American researcher Mark Dickey became trapped in a cave in southern Turkey after suffering gastrointestinal bleeding at a depth of 1,000 metres. International rescue teams are still trying to save him.
Rescue experts from around the world are continuing efforts to save an American researcher who became trapped at a depth of 1,000 metres after falling ill in a cave in southern Turkey.
Experienced caver Mark Dickey, age 40,became unwell while making his descent into Morca cave in the Taurus Mountains.
Unable to leave the cave on his own, Dickey delivered a video message praising the work of rescue teams.
"As you can see I’m up, I’m alert, I’m talking. But I’m not healed on the inside yet so I’m going to need a lot of help to get out of here. This is often in the caving world, a great opportunity to show just how well the international world can work together," he said.

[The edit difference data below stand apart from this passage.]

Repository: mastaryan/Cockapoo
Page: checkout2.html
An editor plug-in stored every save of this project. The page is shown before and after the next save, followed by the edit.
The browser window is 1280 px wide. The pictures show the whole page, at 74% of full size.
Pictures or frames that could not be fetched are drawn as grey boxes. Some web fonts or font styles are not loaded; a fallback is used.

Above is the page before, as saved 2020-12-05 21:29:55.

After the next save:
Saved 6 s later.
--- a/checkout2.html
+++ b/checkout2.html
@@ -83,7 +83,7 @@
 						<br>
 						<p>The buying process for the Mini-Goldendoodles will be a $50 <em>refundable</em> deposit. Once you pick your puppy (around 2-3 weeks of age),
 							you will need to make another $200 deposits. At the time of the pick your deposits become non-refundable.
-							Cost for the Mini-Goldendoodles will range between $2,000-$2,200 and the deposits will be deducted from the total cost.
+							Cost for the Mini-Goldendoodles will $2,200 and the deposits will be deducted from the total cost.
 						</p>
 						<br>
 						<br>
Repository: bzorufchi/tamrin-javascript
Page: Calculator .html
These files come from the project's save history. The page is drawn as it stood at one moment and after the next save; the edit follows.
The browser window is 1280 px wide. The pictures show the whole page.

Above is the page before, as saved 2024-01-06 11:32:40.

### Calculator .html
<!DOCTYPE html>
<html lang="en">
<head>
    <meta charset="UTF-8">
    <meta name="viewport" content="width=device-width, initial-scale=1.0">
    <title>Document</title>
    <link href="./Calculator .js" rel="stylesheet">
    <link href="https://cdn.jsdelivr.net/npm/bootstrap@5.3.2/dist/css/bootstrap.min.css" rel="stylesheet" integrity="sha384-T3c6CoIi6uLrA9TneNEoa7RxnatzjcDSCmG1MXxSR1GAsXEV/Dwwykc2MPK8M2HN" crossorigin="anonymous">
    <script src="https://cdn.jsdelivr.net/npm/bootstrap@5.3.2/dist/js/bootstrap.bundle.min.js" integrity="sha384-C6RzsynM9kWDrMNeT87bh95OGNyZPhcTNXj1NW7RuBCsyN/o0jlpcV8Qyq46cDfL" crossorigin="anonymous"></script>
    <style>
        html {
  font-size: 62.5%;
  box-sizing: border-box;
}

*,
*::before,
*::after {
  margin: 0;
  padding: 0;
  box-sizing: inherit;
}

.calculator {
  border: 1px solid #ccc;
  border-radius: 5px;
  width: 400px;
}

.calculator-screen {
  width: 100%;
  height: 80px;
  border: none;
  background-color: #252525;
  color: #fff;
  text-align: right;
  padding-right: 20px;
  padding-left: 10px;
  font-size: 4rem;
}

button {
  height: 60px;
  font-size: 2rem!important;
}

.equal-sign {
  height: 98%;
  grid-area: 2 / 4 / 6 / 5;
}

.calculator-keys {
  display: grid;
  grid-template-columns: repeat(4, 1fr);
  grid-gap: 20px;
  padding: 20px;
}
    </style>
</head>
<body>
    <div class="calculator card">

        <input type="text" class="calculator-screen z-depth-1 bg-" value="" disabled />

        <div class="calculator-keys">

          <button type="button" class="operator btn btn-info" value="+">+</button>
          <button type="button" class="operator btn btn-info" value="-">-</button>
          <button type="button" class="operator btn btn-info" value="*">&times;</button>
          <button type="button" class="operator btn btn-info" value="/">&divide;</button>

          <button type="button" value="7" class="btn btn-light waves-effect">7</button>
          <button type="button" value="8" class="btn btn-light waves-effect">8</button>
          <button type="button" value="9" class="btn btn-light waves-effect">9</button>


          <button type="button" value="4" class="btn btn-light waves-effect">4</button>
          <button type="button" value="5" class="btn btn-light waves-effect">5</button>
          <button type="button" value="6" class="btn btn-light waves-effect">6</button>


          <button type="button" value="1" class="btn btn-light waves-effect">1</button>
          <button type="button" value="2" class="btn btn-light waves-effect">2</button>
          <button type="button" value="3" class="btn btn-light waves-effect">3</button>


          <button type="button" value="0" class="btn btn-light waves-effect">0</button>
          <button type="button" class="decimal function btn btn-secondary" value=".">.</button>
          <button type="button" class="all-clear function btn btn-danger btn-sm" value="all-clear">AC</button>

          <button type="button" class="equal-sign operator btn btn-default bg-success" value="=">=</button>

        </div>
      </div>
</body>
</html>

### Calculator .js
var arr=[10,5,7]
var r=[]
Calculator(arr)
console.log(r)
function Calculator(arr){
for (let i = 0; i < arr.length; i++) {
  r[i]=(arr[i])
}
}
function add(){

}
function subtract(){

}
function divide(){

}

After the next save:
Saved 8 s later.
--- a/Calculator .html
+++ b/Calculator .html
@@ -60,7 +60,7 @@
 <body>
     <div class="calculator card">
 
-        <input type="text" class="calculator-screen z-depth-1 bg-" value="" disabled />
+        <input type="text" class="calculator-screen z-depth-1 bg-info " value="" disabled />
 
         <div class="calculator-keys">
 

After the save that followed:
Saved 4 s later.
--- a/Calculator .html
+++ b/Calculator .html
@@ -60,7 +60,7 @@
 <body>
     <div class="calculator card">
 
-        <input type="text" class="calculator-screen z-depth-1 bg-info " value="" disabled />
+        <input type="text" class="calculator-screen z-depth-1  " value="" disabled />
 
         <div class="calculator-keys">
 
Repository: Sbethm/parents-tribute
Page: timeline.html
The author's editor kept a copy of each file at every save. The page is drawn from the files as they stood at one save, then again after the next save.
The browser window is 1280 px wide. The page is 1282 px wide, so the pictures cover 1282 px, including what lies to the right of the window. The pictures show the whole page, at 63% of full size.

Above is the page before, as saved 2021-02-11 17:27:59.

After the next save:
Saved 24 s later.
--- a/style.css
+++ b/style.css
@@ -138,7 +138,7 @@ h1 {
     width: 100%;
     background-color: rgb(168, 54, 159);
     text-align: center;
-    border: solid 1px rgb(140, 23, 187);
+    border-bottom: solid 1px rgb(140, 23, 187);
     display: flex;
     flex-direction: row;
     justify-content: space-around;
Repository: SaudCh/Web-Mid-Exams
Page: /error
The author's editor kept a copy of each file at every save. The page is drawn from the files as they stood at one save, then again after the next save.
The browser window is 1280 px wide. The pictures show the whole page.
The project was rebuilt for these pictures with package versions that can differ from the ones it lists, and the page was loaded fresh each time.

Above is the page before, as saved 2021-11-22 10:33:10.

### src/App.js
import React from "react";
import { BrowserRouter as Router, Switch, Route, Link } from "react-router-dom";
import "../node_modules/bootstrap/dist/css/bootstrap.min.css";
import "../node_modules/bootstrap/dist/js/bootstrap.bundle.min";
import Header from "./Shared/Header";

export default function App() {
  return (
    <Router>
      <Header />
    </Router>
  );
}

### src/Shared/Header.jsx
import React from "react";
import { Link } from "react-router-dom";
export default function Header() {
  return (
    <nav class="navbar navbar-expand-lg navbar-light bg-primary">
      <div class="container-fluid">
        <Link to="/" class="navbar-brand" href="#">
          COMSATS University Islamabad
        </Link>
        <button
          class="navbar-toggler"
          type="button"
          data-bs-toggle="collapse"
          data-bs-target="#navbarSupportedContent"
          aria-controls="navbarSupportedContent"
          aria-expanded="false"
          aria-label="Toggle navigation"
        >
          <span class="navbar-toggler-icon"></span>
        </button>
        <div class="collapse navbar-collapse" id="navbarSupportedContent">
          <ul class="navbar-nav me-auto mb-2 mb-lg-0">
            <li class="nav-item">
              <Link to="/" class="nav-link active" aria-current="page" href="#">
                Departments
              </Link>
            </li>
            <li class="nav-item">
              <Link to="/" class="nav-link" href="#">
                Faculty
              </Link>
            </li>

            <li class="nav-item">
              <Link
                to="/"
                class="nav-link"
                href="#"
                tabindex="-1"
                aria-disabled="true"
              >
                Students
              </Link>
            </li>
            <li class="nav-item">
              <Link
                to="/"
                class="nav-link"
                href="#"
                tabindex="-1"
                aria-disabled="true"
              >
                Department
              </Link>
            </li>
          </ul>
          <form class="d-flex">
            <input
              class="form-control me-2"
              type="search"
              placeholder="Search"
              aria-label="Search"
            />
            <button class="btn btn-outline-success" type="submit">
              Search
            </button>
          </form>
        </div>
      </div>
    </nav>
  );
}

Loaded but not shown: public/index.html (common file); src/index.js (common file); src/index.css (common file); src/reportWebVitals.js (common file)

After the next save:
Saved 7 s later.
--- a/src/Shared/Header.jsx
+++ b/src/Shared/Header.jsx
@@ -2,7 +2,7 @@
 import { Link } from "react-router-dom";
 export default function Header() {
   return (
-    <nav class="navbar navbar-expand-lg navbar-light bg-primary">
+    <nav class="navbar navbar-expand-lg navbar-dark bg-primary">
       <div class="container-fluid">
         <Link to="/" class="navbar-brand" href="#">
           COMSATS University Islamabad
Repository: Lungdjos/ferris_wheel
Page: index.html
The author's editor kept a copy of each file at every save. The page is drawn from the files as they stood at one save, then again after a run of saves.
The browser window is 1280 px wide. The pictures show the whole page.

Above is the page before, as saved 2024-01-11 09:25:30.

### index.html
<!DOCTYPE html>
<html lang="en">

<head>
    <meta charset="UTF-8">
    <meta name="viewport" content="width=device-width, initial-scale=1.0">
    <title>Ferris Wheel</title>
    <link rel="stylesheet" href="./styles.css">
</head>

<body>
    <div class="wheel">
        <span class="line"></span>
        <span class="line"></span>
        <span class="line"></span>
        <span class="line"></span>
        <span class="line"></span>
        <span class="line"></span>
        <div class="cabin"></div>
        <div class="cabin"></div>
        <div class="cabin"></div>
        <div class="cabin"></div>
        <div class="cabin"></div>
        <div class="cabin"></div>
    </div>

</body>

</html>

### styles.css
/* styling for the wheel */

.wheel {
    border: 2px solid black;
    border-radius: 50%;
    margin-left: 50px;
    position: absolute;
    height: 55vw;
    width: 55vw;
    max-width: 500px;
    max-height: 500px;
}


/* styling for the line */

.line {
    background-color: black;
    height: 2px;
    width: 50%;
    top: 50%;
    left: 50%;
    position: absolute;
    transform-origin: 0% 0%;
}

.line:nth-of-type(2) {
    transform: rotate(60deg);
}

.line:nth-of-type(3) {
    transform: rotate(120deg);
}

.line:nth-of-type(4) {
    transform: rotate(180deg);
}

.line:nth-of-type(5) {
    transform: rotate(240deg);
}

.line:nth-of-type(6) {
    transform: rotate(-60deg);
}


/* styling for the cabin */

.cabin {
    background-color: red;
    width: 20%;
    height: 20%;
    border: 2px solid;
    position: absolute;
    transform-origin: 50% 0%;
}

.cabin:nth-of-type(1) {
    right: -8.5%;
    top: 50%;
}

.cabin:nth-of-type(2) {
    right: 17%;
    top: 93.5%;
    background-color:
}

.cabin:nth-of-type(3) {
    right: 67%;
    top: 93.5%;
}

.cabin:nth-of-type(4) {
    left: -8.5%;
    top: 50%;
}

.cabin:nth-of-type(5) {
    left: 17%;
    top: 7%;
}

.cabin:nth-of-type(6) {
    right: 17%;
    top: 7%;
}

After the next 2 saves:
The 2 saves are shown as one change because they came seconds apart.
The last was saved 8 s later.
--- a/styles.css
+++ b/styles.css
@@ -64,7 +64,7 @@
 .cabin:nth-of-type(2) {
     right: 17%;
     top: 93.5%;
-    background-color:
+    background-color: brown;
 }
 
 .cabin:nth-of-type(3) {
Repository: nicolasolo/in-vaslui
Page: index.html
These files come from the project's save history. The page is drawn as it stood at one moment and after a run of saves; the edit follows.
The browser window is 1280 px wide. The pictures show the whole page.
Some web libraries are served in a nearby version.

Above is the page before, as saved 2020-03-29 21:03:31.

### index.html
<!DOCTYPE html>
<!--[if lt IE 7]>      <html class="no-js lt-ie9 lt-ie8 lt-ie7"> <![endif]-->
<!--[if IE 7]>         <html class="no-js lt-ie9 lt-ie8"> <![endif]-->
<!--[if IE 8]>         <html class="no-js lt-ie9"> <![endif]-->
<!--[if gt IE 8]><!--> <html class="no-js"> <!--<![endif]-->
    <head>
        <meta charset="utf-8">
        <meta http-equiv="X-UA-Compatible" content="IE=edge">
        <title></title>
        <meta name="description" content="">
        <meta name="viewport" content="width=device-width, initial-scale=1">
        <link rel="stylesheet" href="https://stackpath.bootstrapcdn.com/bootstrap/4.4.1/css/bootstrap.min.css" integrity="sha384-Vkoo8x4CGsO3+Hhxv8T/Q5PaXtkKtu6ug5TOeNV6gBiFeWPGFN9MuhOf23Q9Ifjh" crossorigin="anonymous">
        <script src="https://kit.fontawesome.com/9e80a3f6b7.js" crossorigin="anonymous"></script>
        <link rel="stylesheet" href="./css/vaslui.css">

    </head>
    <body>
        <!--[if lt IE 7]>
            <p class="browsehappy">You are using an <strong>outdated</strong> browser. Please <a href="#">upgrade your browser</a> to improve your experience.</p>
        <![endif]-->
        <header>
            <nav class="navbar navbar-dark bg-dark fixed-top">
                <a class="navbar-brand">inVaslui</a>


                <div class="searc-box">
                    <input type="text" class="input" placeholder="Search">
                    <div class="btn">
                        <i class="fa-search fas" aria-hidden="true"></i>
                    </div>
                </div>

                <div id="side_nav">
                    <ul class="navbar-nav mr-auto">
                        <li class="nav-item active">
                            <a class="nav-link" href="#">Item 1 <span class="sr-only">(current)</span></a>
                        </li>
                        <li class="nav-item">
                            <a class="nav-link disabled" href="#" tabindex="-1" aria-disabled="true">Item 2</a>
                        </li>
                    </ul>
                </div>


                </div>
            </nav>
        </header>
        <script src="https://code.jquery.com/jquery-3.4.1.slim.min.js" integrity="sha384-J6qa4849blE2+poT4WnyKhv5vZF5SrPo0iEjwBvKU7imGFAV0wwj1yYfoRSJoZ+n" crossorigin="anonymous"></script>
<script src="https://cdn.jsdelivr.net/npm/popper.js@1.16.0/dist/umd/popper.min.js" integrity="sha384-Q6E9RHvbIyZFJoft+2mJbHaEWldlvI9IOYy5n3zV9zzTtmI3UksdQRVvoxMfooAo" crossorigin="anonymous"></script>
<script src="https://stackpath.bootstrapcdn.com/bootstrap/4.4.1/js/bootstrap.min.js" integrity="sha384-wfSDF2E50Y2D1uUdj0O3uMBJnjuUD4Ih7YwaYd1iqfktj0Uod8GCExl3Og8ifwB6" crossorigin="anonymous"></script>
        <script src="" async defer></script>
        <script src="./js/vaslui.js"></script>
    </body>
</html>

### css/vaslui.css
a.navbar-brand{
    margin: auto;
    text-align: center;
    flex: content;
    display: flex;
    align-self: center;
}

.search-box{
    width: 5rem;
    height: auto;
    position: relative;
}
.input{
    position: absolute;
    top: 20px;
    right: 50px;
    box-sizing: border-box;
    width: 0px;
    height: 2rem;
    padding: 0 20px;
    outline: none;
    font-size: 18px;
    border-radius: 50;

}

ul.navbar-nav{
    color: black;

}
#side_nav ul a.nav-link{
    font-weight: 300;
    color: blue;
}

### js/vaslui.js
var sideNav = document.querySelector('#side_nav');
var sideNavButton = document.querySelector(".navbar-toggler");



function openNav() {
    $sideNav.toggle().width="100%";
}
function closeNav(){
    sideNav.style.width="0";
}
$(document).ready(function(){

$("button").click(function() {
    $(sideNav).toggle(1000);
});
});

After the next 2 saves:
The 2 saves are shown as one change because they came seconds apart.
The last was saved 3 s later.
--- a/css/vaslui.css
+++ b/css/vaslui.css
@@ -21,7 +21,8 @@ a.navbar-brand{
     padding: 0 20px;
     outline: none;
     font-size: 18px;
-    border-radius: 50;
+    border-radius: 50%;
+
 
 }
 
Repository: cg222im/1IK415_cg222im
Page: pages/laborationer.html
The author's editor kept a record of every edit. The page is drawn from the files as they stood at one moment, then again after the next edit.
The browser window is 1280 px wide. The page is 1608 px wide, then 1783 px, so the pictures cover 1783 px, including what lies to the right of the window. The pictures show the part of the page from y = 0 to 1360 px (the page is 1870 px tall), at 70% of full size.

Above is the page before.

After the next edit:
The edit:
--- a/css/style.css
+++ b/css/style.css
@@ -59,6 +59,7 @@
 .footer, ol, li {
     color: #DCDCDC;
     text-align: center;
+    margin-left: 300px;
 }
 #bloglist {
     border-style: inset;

Communication takes about five to seven hours and is carried out by runners, who go from Dickey to the camp below the surface, where wire communication to talk to the surface has been set up.
Rescue teams have reported cold temperatures of between 4-6°C in the cave. Experts say the rescue operation could take days or even weeks depending on conditions.
Rescue teams at the site come from Bulgaria, Croatia, Hungary, Italy, Poland and Turkey. The cave has been divided into several sections, with each country’s rescue team being responsible for one section.